■ WHAT YOU WILL DO ■
Pull out every line in the data that has the string "Trained" in it.

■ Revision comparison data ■
━━━━━━
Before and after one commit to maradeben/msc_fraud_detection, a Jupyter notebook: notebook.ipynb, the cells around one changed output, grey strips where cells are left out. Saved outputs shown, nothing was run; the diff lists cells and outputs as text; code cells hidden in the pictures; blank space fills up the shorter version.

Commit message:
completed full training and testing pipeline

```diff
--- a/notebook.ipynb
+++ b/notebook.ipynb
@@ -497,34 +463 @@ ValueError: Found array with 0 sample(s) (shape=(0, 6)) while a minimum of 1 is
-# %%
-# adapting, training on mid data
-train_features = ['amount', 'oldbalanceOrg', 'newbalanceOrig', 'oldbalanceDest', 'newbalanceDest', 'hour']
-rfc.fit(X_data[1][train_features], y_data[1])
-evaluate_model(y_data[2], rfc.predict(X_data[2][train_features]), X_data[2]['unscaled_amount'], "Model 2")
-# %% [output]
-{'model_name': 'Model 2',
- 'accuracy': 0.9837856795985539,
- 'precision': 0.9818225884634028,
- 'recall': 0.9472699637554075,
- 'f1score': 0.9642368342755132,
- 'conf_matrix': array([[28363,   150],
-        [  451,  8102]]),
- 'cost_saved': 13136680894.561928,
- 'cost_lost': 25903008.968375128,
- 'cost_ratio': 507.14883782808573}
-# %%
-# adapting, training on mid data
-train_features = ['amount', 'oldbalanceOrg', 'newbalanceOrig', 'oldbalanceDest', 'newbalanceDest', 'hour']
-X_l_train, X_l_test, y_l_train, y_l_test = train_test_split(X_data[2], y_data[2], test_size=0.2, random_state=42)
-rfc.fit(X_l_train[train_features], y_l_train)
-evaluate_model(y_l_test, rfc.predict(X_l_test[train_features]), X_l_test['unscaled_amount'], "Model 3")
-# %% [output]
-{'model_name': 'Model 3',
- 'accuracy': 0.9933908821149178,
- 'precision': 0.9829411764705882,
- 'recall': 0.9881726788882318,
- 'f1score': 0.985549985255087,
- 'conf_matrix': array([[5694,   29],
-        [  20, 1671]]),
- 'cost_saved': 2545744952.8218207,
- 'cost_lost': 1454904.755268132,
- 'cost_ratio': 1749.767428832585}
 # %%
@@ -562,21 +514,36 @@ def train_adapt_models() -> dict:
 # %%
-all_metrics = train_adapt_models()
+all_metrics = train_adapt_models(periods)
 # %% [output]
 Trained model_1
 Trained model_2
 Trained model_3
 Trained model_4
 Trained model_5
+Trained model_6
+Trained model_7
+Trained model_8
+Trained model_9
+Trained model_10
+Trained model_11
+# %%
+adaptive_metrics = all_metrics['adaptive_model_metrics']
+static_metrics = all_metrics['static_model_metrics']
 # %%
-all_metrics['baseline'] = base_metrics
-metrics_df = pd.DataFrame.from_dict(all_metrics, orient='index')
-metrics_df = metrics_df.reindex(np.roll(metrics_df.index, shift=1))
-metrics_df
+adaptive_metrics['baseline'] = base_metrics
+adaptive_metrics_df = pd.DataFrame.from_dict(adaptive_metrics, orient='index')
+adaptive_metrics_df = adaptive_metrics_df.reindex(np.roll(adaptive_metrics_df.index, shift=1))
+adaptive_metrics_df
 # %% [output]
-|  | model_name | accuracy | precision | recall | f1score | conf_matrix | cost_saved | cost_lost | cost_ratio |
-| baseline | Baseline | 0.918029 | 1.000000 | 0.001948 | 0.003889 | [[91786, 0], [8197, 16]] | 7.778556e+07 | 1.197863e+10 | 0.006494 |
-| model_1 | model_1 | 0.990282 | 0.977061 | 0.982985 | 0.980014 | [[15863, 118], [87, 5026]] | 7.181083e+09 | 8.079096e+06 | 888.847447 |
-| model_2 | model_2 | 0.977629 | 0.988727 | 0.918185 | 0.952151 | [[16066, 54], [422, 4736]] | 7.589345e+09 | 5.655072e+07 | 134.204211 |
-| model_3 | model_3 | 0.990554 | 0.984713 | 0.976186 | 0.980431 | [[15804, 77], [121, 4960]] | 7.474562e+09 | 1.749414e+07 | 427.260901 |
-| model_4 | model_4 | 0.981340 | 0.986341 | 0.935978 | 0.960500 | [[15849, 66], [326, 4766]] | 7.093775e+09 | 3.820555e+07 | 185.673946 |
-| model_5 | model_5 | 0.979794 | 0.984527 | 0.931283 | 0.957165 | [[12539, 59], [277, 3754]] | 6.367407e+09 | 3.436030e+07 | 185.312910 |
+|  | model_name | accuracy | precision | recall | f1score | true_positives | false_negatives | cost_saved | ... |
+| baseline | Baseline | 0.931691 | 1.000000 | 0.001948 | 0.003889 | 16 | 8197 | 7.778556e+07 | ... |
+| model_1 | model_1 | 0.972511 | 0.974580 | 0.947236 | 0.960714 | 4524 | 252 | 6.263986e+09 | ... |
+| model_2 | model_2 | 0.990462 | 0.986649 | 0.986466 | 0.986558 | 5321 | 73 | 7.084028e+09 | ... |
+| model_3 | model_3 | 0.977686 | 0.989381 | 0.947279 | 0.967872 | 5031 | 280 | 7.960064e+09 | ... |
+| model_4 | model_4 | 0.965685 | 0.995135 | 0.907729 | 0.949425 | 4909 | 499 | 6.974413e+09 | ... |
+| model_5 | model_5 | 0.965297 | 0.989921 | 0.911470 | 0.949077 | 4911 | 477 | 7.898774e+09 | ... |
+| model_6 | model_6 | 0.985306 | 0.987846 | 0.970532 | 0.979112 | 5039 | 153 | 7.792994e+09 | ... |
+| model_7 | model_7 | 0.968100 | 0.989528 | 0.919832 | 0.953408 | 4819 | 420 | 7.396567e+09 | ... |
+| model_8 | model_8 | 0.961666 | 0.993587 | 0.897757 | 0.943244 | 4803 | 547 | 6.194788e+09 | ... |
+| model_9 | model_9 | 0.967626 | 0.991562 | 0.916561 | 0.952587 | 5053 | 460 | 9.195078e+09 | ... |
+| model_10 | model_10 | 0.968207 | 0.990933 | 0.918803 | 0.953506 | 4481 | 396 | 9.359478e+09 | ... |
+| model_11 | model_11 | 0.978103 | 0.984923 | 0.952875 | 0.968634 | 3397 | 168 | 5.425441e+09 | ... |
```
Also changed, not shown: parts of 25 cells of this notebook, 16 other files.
━━━━━━
■ RESPONSE FOR THIS EXERCISE ■
 Trained model_1
 Trained model_2
 Trained model_3
 Trained model_4
 Trained model_5
+Trained model_6
+Trained model_7
+Trained model_8
+Trained model_9
+Trained model_10
+Trained model_11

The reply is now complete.